For years I’ve operated on the assumption that the last helmetless player in the NFL was Bears end Dick Plasman in 1941. Never have I come across anything to disabuse me of that notion. Until now. Sort of.
Last night — typically, while researching something else — I came across some amusing new evidence. It was buried in Roy McHugh’s column for the Pittsburgh Press on Jan. 22, 1967. McHugh’s subject, Carl Brettschneider, was telling tales about his days as a linebacker-enforcer with the Lions in the ’60s. Then he told one about Joe Don Looney, the free-spirited running back, that I’d never heard before.

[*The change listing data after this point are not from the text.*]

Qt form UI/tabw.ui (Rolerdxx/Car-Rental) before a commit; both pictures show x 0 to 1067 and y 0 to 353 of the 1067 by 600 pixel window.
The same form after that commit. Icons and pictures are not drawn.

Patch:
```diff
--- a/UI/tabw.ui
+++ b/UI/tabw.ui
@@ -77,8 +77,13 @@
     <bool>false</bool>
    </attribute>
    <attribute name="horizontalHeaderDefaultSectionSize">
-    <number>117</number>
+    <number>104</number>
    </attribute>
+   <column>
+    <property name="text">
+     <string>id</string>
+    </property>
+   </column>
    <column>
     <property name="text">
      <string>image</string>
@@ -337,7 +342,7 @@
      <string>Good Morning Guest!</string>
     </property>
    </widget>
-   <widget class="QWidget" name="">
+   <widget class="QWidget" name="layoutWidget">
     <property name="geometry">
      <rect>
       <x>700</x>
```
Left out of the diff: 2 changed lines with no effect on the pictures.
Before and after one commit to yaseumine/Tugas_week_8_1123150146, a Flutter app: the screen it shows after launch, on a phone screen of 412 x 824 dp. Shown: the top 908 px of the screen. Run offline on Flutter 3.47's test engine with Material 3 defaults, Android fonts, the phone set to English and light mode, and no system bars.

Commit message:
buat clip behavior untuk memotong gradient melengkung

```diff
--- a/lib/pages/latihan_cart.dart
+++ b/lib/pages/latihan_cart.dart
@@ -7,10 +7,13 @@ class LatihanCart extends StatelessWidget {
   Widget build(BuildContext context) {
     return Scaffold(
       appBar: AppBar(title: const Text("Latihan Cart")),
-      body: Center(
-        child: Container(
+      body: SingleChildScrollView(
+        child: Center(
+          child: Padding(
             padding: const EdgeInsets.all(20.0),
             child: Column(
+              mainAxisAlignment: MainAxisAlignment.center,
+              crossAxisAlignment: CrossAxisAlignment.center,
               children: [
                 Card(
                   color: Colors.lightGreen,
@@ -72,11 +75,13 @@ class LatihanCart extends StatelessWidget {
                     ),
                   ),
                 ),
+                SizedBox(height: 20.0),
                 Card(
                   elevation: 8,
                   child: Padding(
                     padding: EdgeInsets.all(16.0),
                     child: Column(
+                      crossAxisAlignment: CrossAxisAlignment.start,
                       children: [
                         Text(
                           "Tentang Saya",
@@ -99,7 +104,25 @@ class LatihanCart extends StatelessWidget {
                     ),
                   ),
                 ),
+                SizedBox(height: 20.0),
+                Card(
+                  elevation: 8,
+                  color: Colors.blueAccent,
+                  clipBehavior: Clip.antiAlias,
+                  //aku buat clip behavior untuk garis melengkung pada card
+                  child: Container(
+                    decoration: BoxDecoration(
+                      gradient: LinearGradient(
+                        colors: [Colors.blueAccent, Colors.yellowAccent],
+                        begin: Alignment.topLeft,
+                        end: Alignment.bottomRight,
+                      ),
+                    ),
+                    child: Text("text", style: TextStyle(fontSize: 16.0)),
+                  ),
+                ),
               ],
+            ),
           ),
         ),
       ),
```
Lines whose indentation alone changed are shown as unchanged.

To set the stage, Looney was the 12th pick of the 1964 draft, a wonderfully athletic — if difficult — running back out of Oklahoma. The Giants, who picked him, traded him to the Colts before the preseason was over. Just didn’t want to deal with him. After a year in Baltimore, Joe Don’s act wore thin and he was dealt to the Lions. That’s where he crossed paths with Brettschneider, who by then was an assistant coach. This is from McHugh’s column:
One day in camp, Looney misplaced his helmet and refused to let the equipment man replace it. He practiced bareheaded and he “had that look in his eyes,” Brettschneider remembers.
“If Joe Don feels he is right, nobody’s going to change him,” Brettschneider said. “This equipment man was scared to death of him and the coaches couldn’t decide what to do. It was turning into a major problem — how to get a helmet on Joe Don Looney.
Brettschneider bet the coaches $100 he could fix everything up. In the dining room that night, he said to Looney, “I’ll meet you in the equipment room at 7:30.” Looney said, “I won’t be there.” But Brettschneider found him in the weight room at 7:30, “lifting 350 pounds like nothing,” and the weight room adjoined the equipment room.
“Let’s go get a helmet,” Brettschneider suggested. Looney walked over and tried one for size. It didn’t fit, but he said, “This is good enough.” Brettschneider said, “I’m telling you to get one that fits.” Looney got one that fit.
Brettschneider never collected his $100.
But at least he kept the kid from doing serious damage to his cranium. Anyway, there you have it, folks: the last NFLer to play without a helmet (even if it was only in practice) — in 1965!
Joe Don Looney: the gift that keeps on giving.